We still have some more burning to do to get ready for irrigation water. I assure you I'll have a whole team of well equipped helpers.
One other short story. Our hens are getting a little old and it's time for some replacements. We had a few eggs in an incubator, and they just hatched this last weekend (same time as the fire). We put the tiny chicks in a tub in the chicken coop under a heat lamp. Then along came the snow. Branches in the neighborhood took out our electricity for several hours. We tried to keep the chicks warm by carrying out hot water bottles, but after a few hours that got really old. The temperature dipped to a record shattering 17 deg F. Long story short, the chicks are now in our bathtub -- and doing fine, I might add. Hopefully we'll get them back in the chicken coop -- as soon as I stop writing e-mails. Next comes figuring out which are hens and which are little roosters.

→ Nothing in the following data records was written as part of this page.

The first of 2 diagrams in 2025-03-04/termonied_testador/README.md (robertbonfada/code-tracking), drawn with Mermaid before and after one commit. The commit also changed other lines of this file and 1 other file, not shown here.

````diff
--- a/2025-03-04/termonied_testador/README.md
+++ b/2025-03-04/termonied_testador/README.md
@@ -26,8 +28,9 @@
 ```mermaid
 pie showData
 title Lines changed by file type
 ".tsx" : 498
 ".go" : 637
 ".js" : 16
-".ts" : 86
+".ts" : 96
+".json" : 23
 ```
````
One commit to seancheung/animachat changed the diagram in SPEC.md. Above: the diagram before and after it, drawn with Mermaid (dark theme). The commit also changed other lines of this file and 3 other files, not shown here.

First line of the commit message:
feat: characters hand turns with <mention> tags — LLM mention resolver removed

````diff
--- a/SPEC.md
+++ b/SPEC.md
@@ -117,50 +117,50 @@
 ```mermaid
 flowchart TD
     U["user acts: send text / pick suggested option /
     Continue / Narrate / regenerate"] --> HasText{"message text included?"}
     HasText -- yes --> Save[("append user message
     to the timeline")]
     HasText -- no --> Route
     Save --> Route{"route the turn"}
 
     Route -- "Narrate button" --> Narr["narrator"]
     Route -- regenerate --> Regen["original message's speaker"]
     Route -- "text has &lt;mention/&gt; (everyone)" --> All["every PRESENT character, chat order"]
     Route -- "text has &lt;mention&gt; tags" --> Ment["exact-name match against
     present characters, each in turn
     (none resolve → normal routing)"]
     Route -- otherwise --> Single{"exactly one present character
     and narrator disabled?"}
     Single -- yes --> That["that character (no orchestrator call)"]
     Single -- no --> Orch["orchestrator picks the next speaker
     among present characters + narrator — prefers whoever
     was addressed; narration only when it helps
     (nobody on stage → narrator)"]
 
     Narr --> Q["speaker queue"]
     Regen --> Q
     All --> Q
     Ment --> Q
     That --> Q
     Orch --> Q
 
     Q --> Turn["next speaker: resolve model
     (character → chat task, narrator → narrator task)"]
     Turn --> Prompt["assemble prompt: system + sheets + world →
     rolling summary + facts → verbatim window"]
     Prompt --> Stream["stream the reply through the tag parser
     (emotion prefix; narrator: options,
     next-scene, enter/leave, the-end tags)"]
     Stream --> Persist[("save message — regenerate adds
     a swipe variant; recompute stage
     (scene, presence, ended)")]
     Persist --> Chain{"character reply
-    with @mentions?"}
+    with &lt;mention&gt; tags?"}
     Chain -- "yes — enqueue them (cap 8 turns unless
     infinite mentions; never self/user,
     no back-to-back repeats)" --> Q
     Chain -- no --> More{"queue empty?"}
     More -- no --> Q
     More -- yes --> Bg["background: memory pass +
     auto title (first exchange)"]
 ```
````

Rain gauge encouragement
Let me close by once again thanking you for helping -- or thinking about helping -- take rain gauge measurements. Together we are doing quite a remarkable job of mapping and tracking precipitation from coast to coast. Keep up the good work and spread the word as we attempt to fill the gaps that still appear in many areas of our CoCoRaHS maps.
Colorado State University